=== Section Start ===

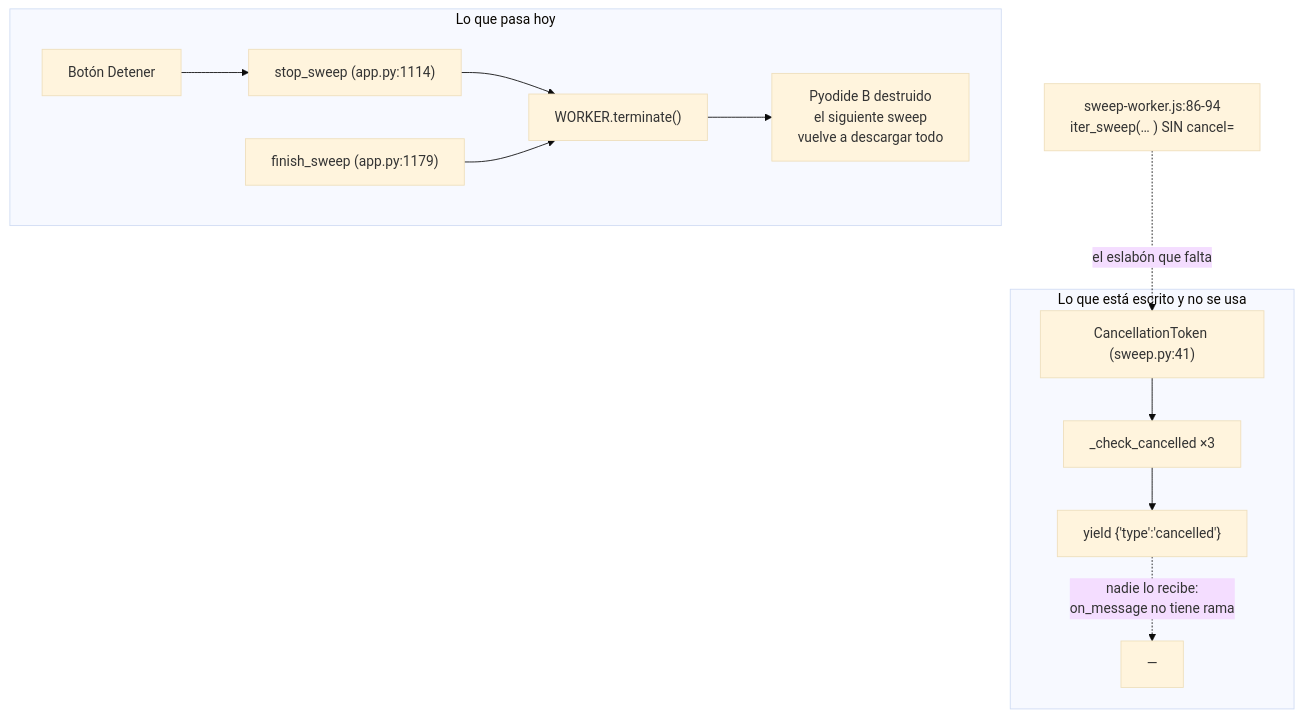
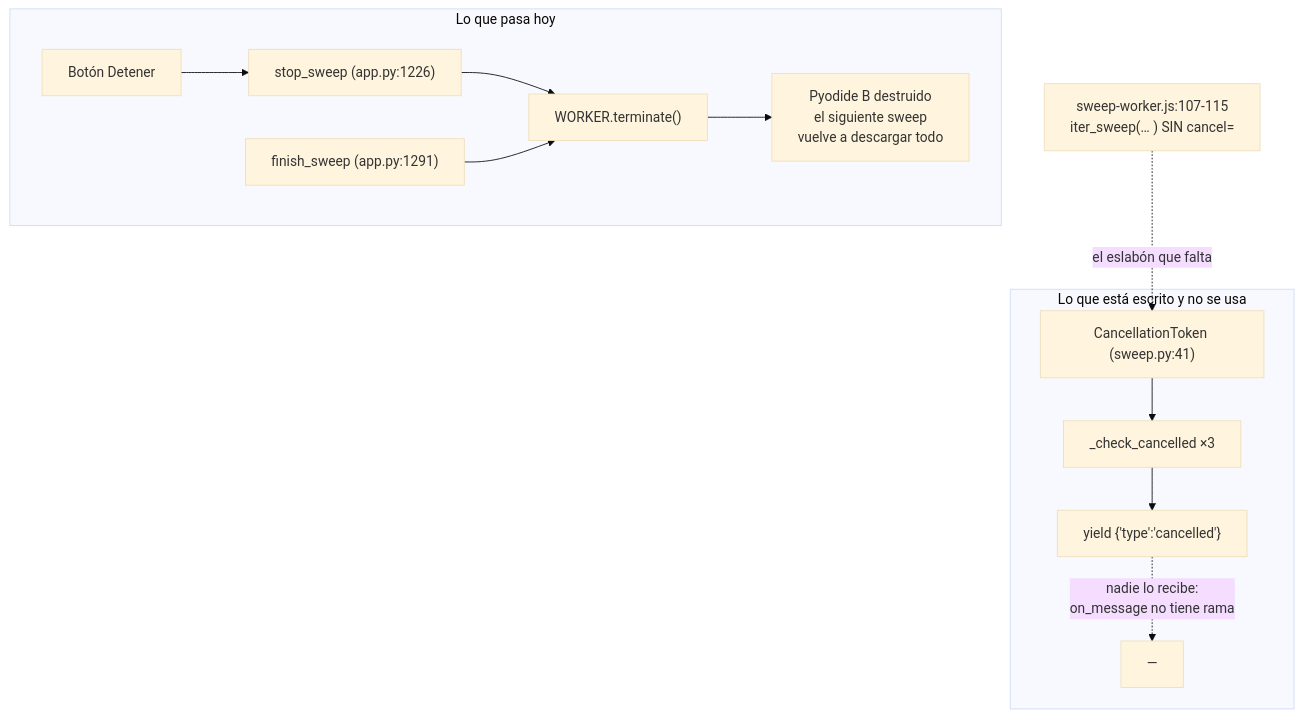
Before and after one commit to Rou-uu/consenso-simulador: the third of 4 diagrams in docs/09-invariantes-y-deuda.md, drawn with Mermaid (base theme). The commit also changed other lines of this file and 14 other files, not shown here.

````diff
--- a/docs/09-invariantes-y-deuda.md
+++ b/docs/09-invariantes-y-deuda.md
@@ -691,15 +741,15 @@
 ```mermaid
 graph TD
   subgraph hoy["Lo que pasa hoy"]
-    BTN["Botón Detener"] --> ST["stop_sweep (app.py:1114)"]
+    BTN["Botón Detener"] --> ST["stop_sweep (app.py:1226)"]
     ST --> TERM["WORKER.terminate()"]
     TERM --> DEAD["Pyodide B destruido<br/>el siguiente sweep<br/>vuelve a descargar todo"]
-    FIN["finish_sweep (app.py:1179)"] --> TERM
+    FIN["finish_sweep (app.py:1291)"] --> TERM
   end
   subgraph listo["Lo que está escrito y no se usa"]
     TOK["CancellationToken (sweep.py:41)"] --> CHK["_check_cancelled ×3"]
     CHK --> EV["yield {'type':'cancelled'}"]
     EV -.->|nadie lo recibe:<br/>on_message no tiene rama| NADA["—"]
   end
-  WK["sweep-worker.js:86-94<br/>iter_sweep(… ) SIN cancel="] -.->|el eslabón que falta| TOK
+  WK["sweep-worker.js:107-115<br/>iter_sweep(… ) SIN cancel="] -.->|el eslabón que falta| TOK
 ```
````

=== Section End ===
=== Section Start ===

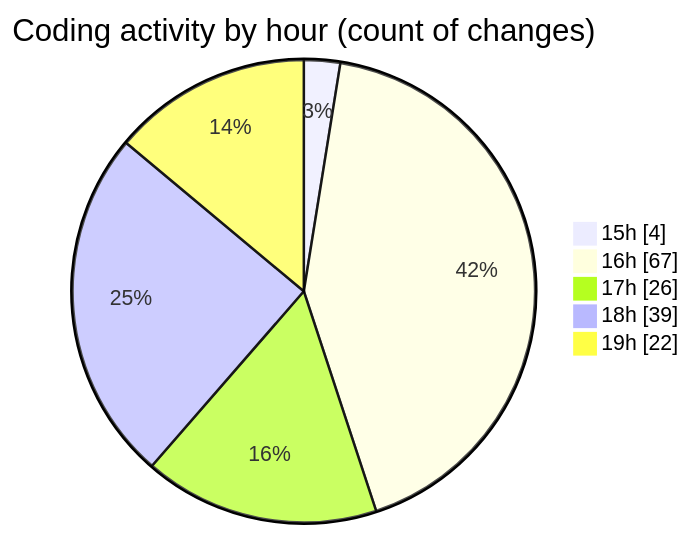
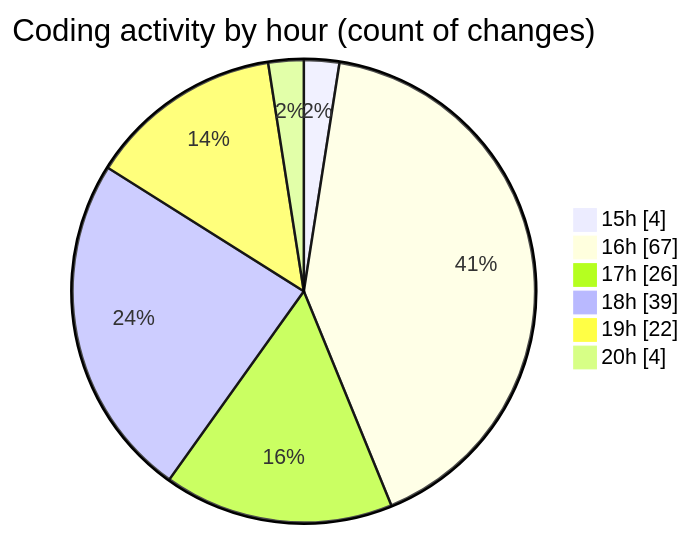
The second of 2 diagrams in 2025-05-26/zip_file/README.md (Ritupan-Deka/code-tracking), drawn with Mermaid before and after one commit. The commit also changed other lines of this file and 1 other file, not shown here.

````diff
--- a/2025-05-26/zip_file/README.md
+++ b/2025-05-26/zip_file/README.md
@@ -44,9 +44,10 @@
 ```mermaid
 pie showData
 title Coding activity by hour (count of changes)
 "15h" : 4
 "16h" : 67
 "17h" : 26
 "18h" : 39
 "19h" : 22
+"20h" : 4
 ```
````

=== Section End ===

▸ **Problem description**: The answer must consist of every line from the data that holds the string "deuda".

▸ **Response for this exercise**:
Before and after one commit to Rou-uu/consenso-simulador: the third of 4 diagrams in docs/09-invariantes-y-deuda.md, drawn with Mermaid (base theme). The commit also changed other lines of this file and 14 other files, not shown here.
--- a/docs/09-invariantes-y-deuda.md
+++ b/docs/09-invariantes-y-deuda.md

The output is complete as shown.